S.R. Tchoffo, N. Rodrigue, L. Moutoni, G.T. Handja

Abstract


The article published on in the Rwanda Journal Series D Volume 1, 2016 Life and Natural Sciences: Special Issue II entitled Innovative GIS technology for forest monitoring: ForestLink with the authors  S.R. Tchoffo, N. Rodrigue, L. Moutoni, G.T. HANDJA has been retracted because the authors did not hold the intellectual property rights or copyright to the Forest Link software, and this publication was not approved by the organization that financed the technology and created the software (Rainforest Foundation United Kingdom). The authors have themselves requested the retraction after a discussion where they too agreed that they did not possess the intellectual property or the right to publish the article.

Covering about 180 million hectares, the Congo Basin is the second largest  contiguous rainforest on the planet after the Amazon. But logging companies operate there at a frantic pace, sometimes illegally and to the detriment of the local  communities that are the custodians of these forests, and who often live in poverty and lack basic infrastructure.
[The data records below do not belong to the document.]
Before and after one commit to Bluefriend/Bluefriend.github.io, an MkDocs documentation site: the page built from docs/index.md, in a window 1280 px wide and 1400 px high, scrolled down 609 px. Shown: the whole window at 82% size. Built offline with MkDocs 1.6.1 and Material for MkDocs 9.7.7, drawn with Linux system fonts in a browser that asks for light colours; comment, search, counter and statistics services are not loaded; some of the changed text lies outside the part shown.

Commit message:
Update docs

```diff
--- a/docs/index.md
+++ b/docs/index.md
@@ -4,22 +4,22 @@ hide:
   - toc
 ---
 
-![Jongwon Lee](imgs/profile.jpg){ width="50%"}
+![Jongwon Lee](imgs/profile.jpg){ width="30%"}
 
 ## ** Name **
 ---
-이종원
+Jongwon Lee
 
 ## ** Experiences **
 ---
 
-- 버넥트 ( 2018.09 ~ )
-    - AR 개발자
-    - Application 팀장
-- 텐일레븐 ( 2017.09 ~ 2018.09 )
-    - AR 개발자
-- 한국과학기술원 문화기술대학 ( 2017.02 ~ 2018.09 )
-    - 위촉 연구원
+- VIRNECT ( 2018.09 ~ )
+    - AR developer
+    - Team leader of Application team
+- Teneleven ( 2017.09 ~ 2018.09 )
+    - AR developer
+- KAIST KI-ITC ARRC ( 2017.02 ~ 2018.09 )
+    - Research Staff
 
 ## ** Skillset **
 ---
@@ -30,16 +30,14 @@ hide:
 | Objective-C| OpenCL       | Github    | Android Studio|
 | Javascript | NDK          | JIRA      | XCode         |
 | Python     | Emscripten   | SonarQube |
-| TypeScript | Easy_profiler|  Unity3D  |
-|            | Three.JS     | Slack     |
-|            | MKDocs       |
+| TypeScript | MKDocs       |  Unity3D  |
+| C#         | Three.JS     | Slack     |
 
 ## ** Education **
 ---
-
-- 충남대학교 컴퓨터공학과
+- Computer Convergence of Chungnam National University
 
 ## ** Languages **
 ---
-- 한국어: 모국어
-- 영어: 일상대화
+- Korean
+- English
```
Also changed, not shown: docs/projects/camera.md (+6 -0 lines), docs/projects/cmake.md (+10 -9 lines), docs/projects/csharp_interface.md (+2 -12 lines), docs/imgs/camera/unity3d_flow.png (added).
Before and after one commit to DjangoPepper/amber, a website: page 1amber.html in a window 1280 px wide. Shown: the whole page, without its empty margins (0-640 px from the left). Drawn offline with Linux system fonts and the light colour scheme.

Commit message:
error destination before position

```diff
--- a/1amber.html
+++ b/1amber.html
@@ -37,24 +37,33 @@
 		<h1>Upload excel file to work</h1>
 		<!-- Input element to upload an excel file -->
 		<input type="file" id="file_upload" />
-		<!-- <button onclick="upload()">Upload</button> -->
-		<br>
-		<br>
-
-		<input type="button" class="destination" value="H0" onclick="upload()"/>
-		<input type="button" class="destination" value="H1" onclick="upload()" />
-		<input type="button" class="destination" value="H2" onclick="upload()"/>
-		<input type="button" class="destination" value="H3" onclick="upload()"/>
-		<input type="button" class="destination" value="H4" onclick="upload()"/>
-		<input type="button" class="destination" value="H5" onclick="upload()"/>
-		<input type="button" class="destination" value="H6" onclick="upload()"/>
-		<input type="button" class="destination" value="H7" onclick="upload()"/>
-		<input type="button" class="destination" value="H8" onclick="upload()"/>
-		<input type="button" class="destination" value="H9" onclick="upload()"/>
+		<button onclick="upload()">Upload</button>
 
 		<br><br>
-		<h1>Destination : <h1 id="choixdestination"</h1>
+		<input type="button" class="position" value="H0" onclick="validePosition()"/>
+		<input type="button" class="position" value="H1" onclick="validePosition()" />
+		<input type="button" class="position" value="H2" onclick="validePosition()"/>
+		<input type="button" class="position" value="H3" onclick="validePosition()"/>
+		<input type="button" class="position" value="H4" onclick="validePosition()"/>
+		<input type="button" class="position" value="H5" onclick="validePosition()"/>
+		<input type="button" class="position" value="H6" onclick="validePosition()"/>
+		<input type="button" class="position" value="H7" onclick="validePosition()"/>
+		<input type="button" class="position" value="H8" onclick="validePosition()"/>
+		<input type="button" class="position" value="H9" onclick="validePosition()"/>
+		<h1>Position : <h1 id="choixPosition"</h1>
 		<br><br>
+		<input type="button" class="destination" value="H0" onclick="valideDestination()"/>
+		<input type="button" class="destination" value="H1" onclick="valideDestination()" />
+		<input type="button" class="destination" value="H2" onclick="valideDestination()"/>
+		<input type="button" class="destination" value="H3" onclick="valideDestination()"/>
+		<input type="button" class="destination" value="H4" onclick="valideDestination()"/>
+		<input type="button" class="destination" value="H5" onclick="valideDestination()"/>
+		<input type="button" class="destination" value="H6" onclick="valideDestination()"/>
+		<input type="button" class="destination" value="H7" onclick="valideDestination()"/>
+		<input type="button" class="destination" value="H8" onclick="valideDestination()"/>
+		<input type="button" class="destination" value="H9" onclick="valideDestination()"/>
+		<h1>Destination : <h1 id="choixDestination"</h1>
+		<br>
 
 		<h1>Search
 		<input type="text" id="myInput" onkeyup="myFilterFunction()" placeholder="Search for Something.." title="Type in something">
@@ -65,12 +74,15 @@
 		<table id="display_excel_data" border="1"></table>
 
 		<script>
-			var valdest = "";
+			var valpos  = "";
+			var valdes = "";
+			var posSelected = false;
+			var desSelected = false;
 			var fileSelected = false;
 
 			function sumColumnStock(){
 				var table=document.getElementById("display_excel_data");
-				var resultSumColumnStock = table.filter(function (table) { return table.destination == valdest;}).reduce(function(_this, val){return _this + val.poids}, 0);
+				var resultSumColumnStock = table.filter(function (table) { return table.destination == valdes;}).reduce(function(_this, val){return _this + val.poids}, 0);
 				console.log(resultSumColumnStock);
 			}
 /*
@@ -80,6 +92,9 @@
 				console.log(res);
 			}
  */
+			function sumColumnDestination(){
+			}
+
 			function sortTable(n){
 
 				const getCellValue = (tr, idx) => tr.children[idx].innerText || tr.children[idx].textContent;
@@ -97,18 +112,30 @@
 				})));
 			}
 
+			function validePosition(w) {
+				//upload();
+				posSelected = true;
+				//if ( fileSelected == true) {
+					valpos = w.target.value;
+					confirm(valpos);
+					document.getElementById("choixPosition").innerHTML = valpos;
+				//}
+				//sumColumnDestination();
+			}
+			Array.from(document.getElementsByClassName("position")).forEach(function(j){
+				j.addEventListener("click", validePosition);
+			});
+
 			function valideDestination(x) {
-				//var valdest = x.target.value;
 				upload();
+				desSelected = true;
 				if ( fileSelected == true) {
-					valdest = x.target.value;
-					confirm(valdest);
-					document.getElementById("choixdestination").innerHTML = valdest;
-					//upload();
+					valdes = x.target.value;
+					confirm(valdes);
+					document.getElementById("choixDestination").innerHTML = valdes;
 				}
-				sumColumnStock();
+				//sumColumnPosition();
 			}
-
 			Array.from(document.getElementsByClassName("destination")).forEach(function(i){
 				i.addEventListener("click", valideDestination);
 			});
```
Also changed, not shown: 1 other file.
Instead, a good management of these forests can significantly contribute to improving the living conditions of these populations, for instance by generating timber royalties that can be used for providing services or building infrastructures that benefit local communities. Communities themselves can play an important role in monitoring the forest operators' activities. To support them in doing so, British NGO The Rainforest Foundation UK and the Cameroonian association Forêts et Développement Rural have successfully developed and piloted technology in Cameroon which enables communities to capture and transmit geo-referenced reports of forest illegalities to a central database in near real-time, even from areas where there is no mobile phone or internet connectivity. The system has many potential applications and is easily adaptable to different kinds of forest monitoring, including for instance wildlife populations, poaching, positive achievements under initiatives such as REDD, etc.


Keywords: Cameroon, Forest monitoring, geo-referenced report, GIS, natural resources, real-time.




http://dx.doi.org/10.4314/rj.v1i2S.14D
AJOL African Journals Online